That Early Learning Initiative, a long-languishing project of Weinberger's, has seen few tangible results, Seven Daysrecently reported, despite a council-approved infusion of $500,000 in funds last year.
Only $14,000 of that money has gone to childcare providers so far: A grant to Ohavi Zedek Full Circle preschool, the only childcare center to submit an application.
A new round of funding will go out in May, said Noelle MacKay, director of the Community and Economic Development Office. She expected more applicants this time around.
But childcare providers voiced concerns that the current funding model wasn't working. To receive grant money, daycare centers are required to add more spaces for kids, which some said was impractical. It also limits funding to $50,000 per center.
Sarah Adams-Kollitz, director of the Burlington Children’s Space, wrote in a letter to the committee that BCS, which offers care to low-income families, is struggling to retain staff and "cannot continue to cover its costs without sustained public investment."
Over the past years, Adams-Kollitz said that she has lost the optimism she once had for the city's Early Learning Initiative. “Somewhere along the way, that original vision was lost," she wrote to the committee. "Expansion was prioritized over quality services and sustainability. The needs of children and families were forgotten. The very programs doing the work of the project were ignored in favor of out-of-state consultants and a revolving set of advisors.”
Charles Winkleman, a Burlington resident who teaches preschool in Winooski, compared the desire for more childcare openings to trying to build an addition on a house when the roof is on fire. “You need to put out the fire before you can consider adding to the house,” he said.

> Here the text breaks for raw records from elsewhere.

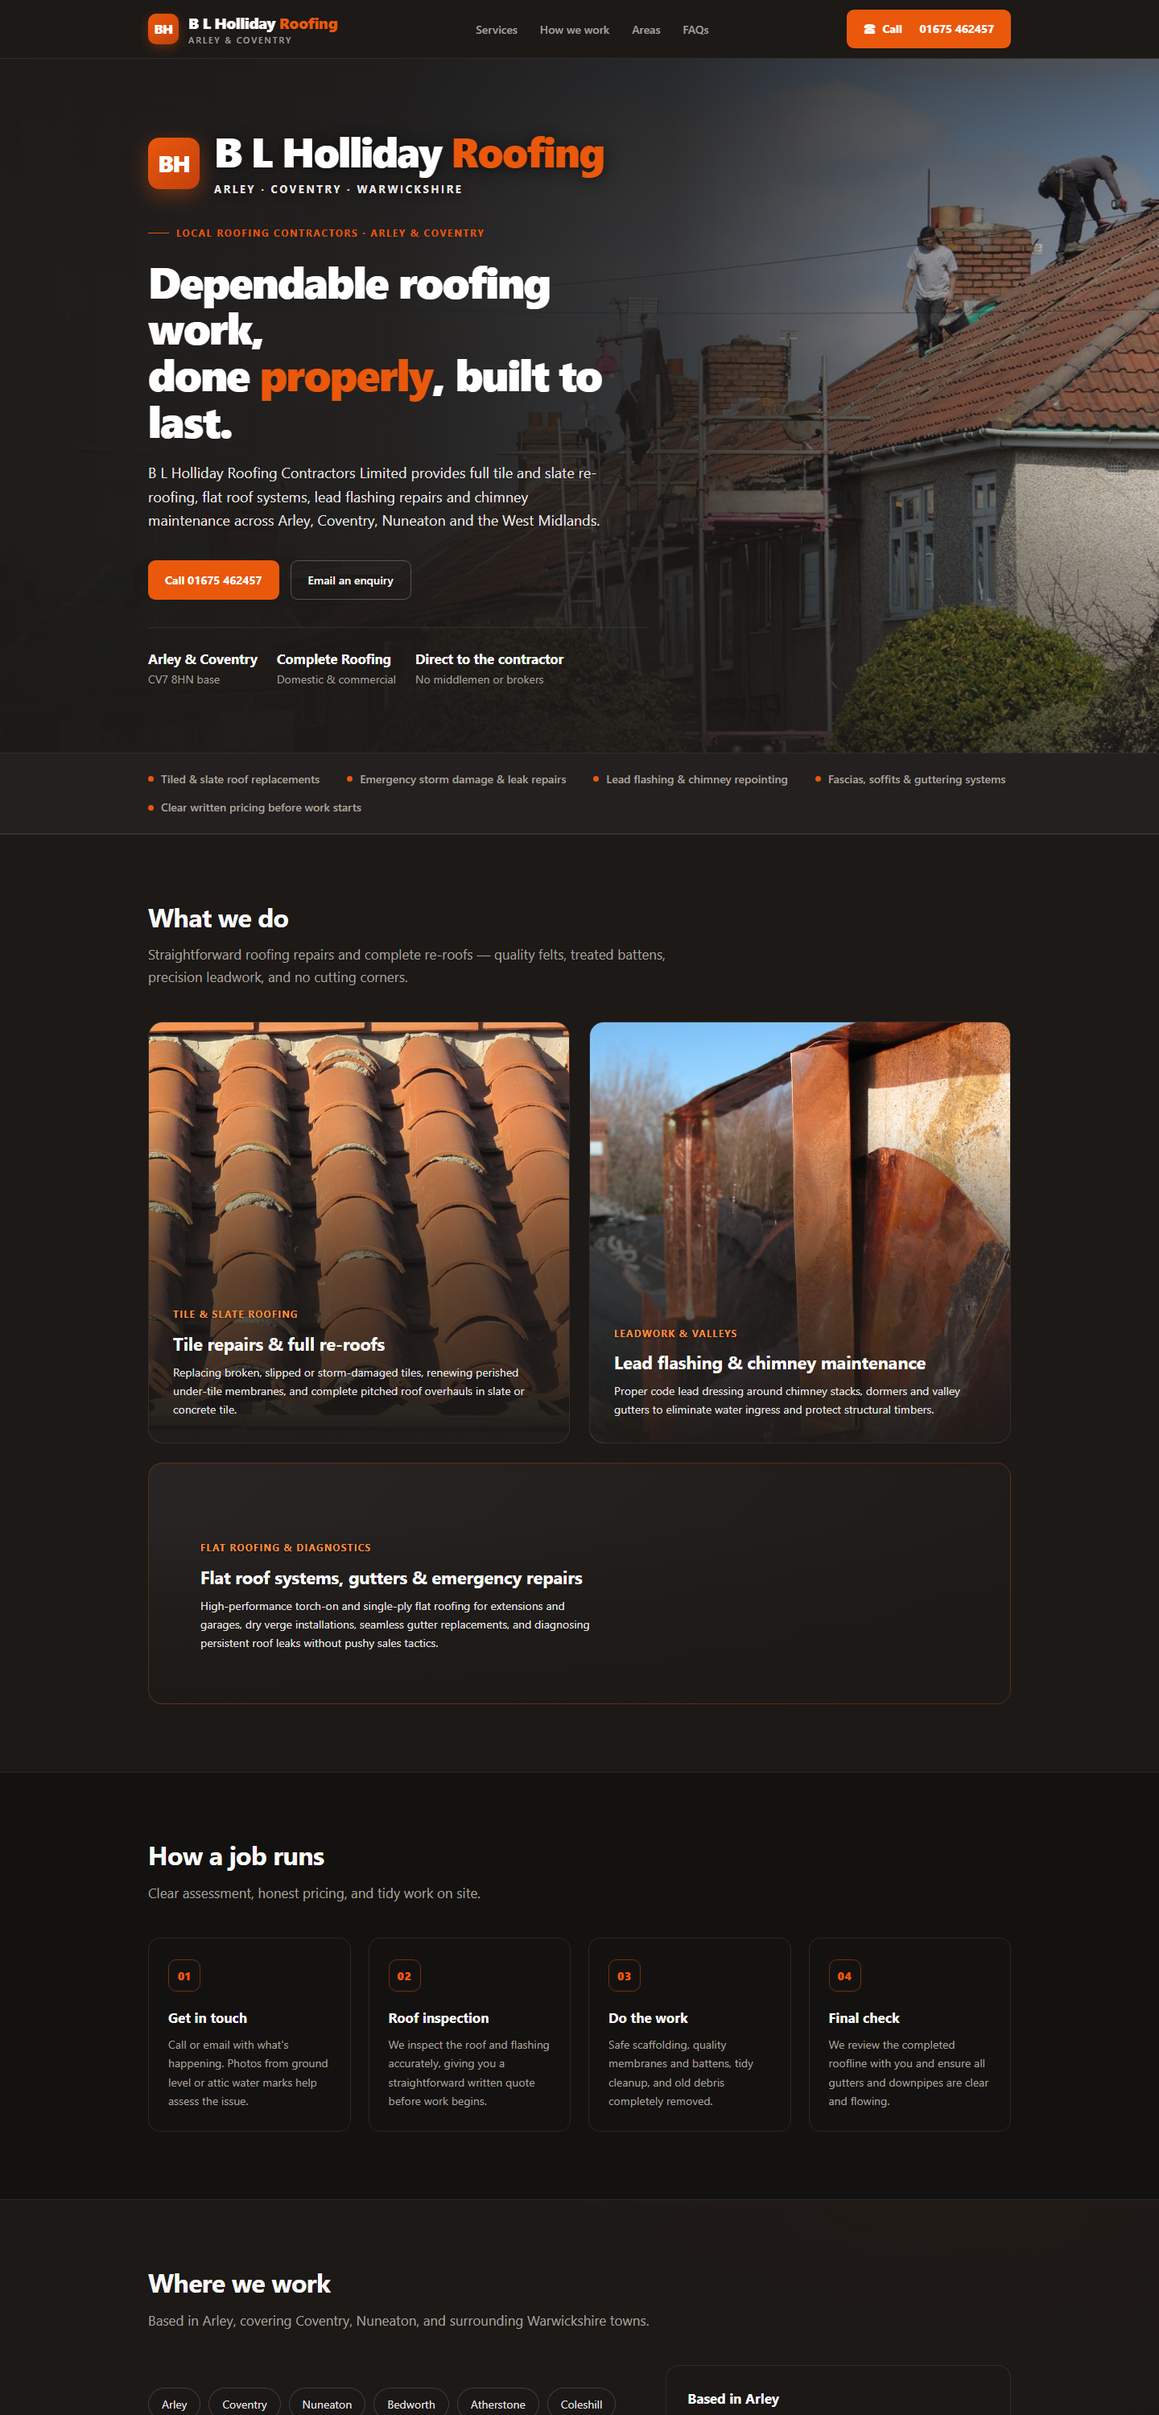
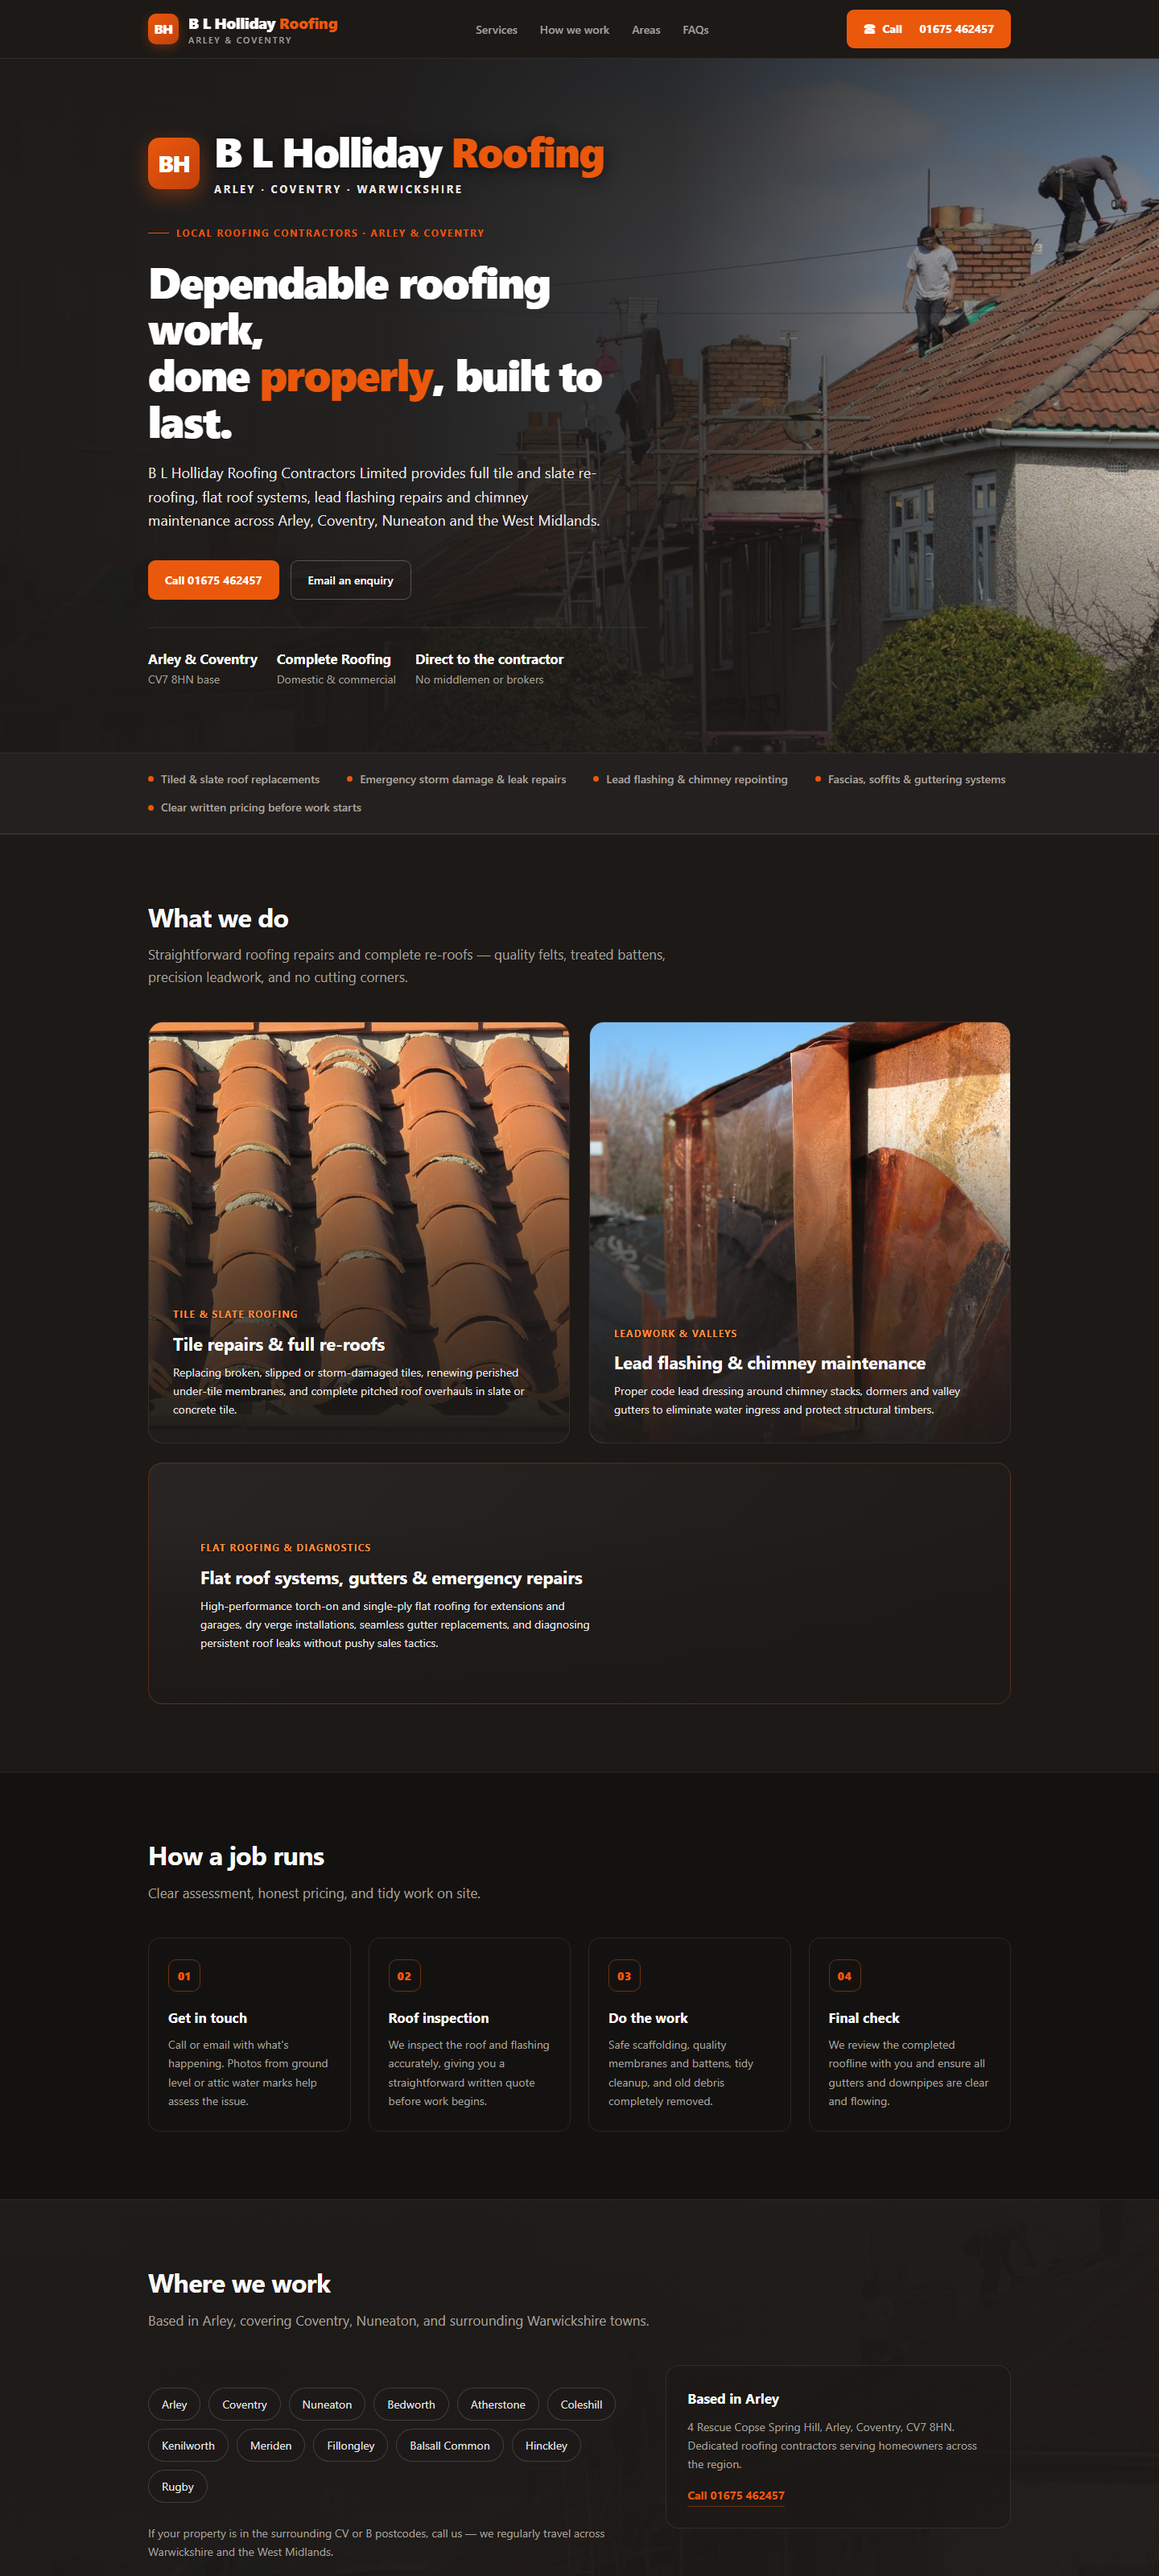
style(ambush): restore signature faded photo background with radial dark overlay across coverage sections

diff --git a/bl-holliday-roofing-20261116/index.html b/bl-holliday-roofing-20261116/index.html
@@ -103,9 +103,9 @@ h2{font-size:clamp(1.6rem,3.2vw,2rem);line-height:1.15;letter-spacing:-.02em;mar
 .step h3{font-size:1.0625rem;font-weight:700;margin-bottom:8px}
 .step p{color:var(--muted);font-size:var(--fs-small)}
 
-/* ---------- COVERAGE ---------- */
-.coverage{position:relative;isolation:isolate;overflow:hidden}
-.coverage:before{content:"";position:absolute;inset:0;z-index:-2;background:radial-gradient(1200px 520px at 78% 0%,rgba(234,88,12,.12),transparent 62%),linear-gradient(180deg,#1C1917,#141210)}
+/* ---------- COVERAGE : faded photo behind whole section ---------- */
+.coverage{position:relative;isolation:isolate;overflow:hidden;border-top:1px solid var(--border)}
+.coverage:before{content:"";position:absolute;inset:0;z-index:-2;background-image:url("./assets/hero.jpg");background-size:cover;background-position:center 40%;opacity:.18}
 .coverage:after{content:"";position:absolute;inset:0;z-index:-1;background:radial-gradient(120% 90% at 20% 40%,rgba(28,25,23,.97) 0%,rgba(28,25,23,.88) 45%,rgba(28,25,23,.74) 100%)}
 .areas{display:flex;flex-wrap:wrap;gap:10px;margin-top:28px;list-style:none}
 .areas li{border:1px solid rgba(255,255,255,.16);border-radius:99px;padding:8px 16px;font-size:var(--fs-small);color:#E7E5E4;background:rgba(28,25,23,.46)}

diff --git a/dbritain-home-improvements-20261116/index.html b/dbritain-home-improvements-20261116/index.html
@@ -103,9 +103,9 @@ h2{font-size:clamp(1.6rem,3.2vw,2rem);line-height:1.15;letter-spacing:-.02em;mar
 .step h3{font-size:1.0625rem;font-weight:700;margin-bottom:8px}
 .step p{color:var(--muted);font-size:var(--fs-small)}
 
-/* ---------- COVERAGE ---------- */
-.coverage{position:relative;isolation:isolate;overflow:hidden}
-.coverage:before{content:"";position:absolute;inset:0;z-index:-2;background:radial-gradient(1200px 520px at 78% 0%,rgba(2,132,199,.12),transparent 62%),linear-gradient(180deg,#0F172A,#080D18)}
+/* ---------- COVERAGE : faded photo behind whole section ---------- */
+.coverage{position:relative;isolation:isolate;overflow:hidden;border-top:1px solid var(--border)}
+.coverage:before{content:"";position:absolute;inset:0;z-index:-2;background-image:url("./assets/hero.jpg");background-size:cover;background-position:center 35%;opacity:.18}
 .coverage:after{content:"";position:absolute;inset:0;z-index:-1;background:radial-gradient(120% 90% at 20% 40%,rgba(15,23,42,.97) 0%,rgba(15,23,42,.88) 45%,rgba(15,23,42,.74) 100%)}
 .areas{display:flex;flex-wrap:wrap;gap:10px;margin-top:28px;list-style:none}
 .areas li{border:1px solid rgba(255,255,255,.16);border-radius:99px;padding:8px 16px;font-size:var(--fs-small);color:#CBD5E1;background:rgba(15,23,42,.46)}

diff --git a/heat-zone-20261116/index.html b/heat-zone-20261116/index.html
@@ -103,9 +103,9 @@ h2{font-size:clamp(1.6rem,3.2vw,2rem);line-height:1.15;letter-spacing:-.02em;mar
 .step h3{font-size:1.0625rem;font-weight:700;margin-bottom:8px}
 .step p{color:var(--muted);font-size:var(--fs-small)}
 
-/* ---------- COVERAGE ---------- */
-.coverage{position:relative;isolation:isolate;overflow:hidden}
-.coverage:before{content:"";position:absolute;inset:0;z-index:-2;background:radial-gradient(1200px 520px at 78% 0%,rgba(239,68,68,.12),transparent 62%),linear-gradient(180deg,#0F172A,#090E17)}
+/* ---------- COVERAGE : faded photo behind whole section ---------- */
+.coverage{position:relative;isolation:isolate;overflow:hidden;border-top:1px solid var(--border)}
+.coverage:before{content:"";position:absolute;inset:0;z-index:-2;background-image:url("./assets/hero.jpg");background-size:cover;background-position:center 40%;opacity:.18}
 .coverage:after{content:"";position:absolute;inset:0;z-index:-1;background:radial-gradient(120% 90% at 20% 40%,rgba(15,23,42,.97) 0%,rgba(15,23,42,.88) 45%,rgba(15,23,42,.74) 100%)}
 .areas{display:flex;flex-wrap:wrap;gap:10px;margin-top:28px;list-style:none}
 .areas li{border:1px solid rgba(255,255,255,.16);border-radius:99px;padding:8px 16px;font-size:var(--fs-small);color:#CBD5E1;background:rgba(15,23,42,.46)}

diff --git a/walsall-plumbing-and-gas-20261116/index.html b/walsall-plumbing-and-gas-20261116/index.html
@@ -96,9 +96,9 @@ section{padding:84px 0}
 .step h3{font-size:1.0625rem;font-weight:700;margin-bottom:8px}
 .step p{color:var(--muted);font-size:var(--fs-small)}
 
-/* ---------- COVERAGE : faded wash, no photo ---------- */
-.coverage{position:relative;isolation:isolate;overflow:hidden}
-.coverage:before{content:"";position:absolute;inset:0;z-index:-2;background:radial-gradient(1200px 520px at 78% 0%,rgba(59,130,246,.12),transparent 62%),linear-gradient(180deg,#0B1329,#080E1F)}
+/* ---------- COVERAGE : faded photo behind whole section ---------- */
+.coverage{position:relative;isolation:isolate;overflow:hidden;border-top:1px solid var(--border)}
+.coverage:before{content:"";position:absolute;inset:0;z-index:-2;background-image:url("./assets/hero.jpg");background-size:cover;background-position:center 45%;opacity:.18}
 .coverage:after{content:"";position:absolute;inset:0;z-index:-1;background:radial-gradient(120% 90% at 20% 40%,rgba(11,19,41,.97) 0%,rgba(11,19,41,.88) 45%,rgba(11,19,41,.74) 100%)}
 .areas{display:flex;flex-wrap:wrap;gap:10px;margin-top:28px;list-style:none}
 .areas li{border:1px solid rgba(255,255,255,.16);border-radius:99px;padding:8px 16px;font-size:var(--fs-small);color:#D3DBE6;background:rgba(11,19,41,.42)}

The testimony spurred the three-member committee — Brian Pine (P-Ward 3), Karen Paul (D-Ward 6) and Adam Roof (I-Ward 8)— to pass a resolution asking the mayor's administration to consider a long-term approach to providing funds to childcare providers that would allow them to use the cash for operating expenses or to cover scholarships for low-income children. Members of CEDO and the administration will report back to the committee in June.
A scholarship program would bring the Early Learning Initiative full circle: The idea was part of an earlier plan the city proposed in 2015, but it was later discarded as impractical.
Some councilors spoke forcefully in support of the proposition.
Councilor Jane Knodell (P-Central District), who attended the meeting but doesn't sit on the committee, said she wouldn’t vote for the city budget in June if it didn't include such money to help low-income kids. “These are public dollars, and we need to prioritize the needs of the population that need this the most," she said. "I will not vote for an allocation that goes to pretty well-positioned, middle-class families. I think that will be wrong."
Weinberger, in a statement Friday, argued that his administration had long planned for scholarships and took issue with Seven Days' reporting.
I am very pleased with the committee’s decision to endorse both the Administration’s short-term proposal to focus the second round of 2018 grants on planning and capacity enhancements and the Administration’s plan to start the low-income scholarship phase of the program next fiscal year. This two-phase approach was proposed by the Administration when we introduced the new program in May 2017 – the only change to the original phasing plan that the Administration brought to the committee is that we now plan to accelerate the start of the scholarship phase. In no way was the committee action direction to the Administration to ‘re-think’ its approach, and in no way have I ever ‘discarded’ the concept of child care scholarships for low-income infants and toddlers that I have been championing for years.
Meanwhile, the administration will ask the council to approve another $500,000 for the project for the next fiscal year.
Hopefully this time, Paul said, the cash would actually end up in the hands of the childcare providers. "We make the assumption that when we allocate the money, it’s actually being spent," she said.